To this must be added the cost of caring for wounded and otherwise damaged veterans, which has been mounting precipitously as medical advances allow more of the injured to survive.  The U.S. military has been sheltered from the consequences of its own profligacy by a level of bipartisan political support that has kept it almost magically immune to budget cuts, even as the national debt balloons to levels widely judged to be unsustainable.

The hard right, in particular, has campaigned relentlessly against “big government,” apparently not noticing that the military is a sizable chunk of this behemoth.  In December 2010, for example, a Republican senator from Oklahoma railed against the national debt with this statement: “We’re really at war. We’re on three fronts now: Iraq, Afghanistan, and the financial tsunami  [arising from the debt] that is facing us.” Only in recent months have some Tea Party-affiliated legislators broken with tradition by declaring their willingness to cut military spending.

How the Warfare State Became the Welfare State

If military spending is still for the most part sacrosanct, ever more spending cuts are required to shrink “big government.”  Then what remains is the cutting of domestic spending, especially social programs for the poor, who lack the means to finance politicians, and all too often the incentive to vote as well.
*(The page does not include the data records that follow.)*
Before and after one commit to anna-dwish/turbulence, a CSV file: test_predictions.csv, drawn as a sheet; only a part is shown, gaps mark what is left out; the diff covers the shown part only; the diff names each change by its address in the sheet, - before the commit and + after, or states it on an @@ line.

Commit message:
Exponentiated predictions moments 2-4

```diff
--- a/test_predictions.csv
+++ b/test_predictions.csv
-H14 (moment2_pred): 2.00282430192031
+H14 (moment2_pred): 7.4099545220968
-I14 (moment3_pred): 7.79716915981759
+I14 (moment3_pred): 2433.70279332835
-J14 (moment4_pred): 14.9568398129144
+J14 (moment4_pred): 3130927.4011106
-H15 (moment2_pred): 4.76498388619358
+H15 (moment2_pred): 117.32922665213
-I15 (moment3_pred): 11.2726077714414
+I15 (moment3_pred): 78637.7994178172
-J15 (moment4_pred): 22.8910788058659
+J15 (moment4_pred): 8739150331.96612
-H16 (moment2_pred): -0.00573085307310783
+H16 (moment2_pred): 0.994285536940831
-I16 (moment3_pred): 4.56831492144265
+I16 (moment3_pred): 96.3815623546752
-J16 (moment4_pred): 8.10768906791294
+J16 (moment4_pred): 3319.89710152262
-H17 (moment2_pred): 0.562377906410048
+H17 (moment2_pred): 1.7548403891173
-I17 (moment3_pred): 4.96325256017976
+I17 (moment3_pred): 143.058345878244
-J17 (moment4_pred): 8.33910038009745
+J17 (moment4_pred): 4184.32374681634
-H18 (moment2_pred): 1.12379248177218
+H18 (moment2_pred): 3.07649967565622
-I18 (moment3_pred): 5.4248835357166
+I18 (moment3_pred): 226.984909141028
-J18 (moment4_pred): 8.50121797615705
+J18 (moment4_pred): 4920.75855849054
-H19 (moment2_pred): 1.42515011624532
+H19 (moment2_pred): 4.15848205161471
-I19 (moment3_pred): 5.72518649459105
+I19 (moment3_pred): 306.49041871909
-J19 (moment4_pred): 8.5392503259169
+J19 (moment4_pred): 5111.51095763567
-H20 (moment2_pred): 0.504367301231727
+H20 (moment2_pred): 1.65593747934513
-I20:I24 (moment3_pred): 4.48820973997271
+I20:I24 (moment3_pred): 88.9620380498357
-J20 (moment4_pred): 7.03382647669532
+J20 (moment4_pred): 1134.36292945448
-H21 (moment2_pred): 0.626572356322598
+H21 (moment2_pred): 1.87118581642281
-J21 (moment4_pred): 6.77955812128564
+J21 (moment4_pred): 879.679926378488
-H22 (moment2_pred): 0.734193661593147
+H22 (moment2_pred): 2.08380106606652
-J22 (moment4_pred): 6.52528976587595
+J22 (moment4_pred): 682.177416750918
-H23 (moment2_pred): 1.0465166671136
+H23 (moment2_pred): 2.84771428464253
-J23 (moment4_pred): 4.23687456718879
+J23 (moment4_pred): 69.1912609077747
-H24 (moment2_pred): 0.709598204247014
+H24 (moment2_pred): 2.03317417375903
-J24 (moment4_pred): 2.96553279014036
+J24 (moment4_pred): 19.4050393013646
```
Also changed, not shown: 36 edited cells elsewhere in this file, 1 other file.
From the Reagan years on, the U.S. government has chipped away at dozens of programs that had helped sustain people who are underpaid or unemployed, including housing subsidies, state-supplied health insurance, public transportation, welfare for single parents, college tuition aid, and inner-city economic development projects.

Even the physical infrastructure — bridges, airports, roads, and tunnels — used by people of all classes has been left at dangerous levels of disrepair. Antiwar protestors wistfully point out, year after year, what the cost of our high-tech weapon systems, our global network of more than 1,000 military bases, and our various “interventions” could buy if applied to meeting domestic human needs. But to no effect.

This ongoing sacrifice of domestic welfare for military “readiness” represents the reversal of a historic trend. Ever since the introduction of mass armies in Europe in the seventeenth century, governments have generally understood that to underpay and underfeed one’s troops — and the class of people that supplies them — is to risk having the guns pointed in the opposite direction from that which the officers recommend.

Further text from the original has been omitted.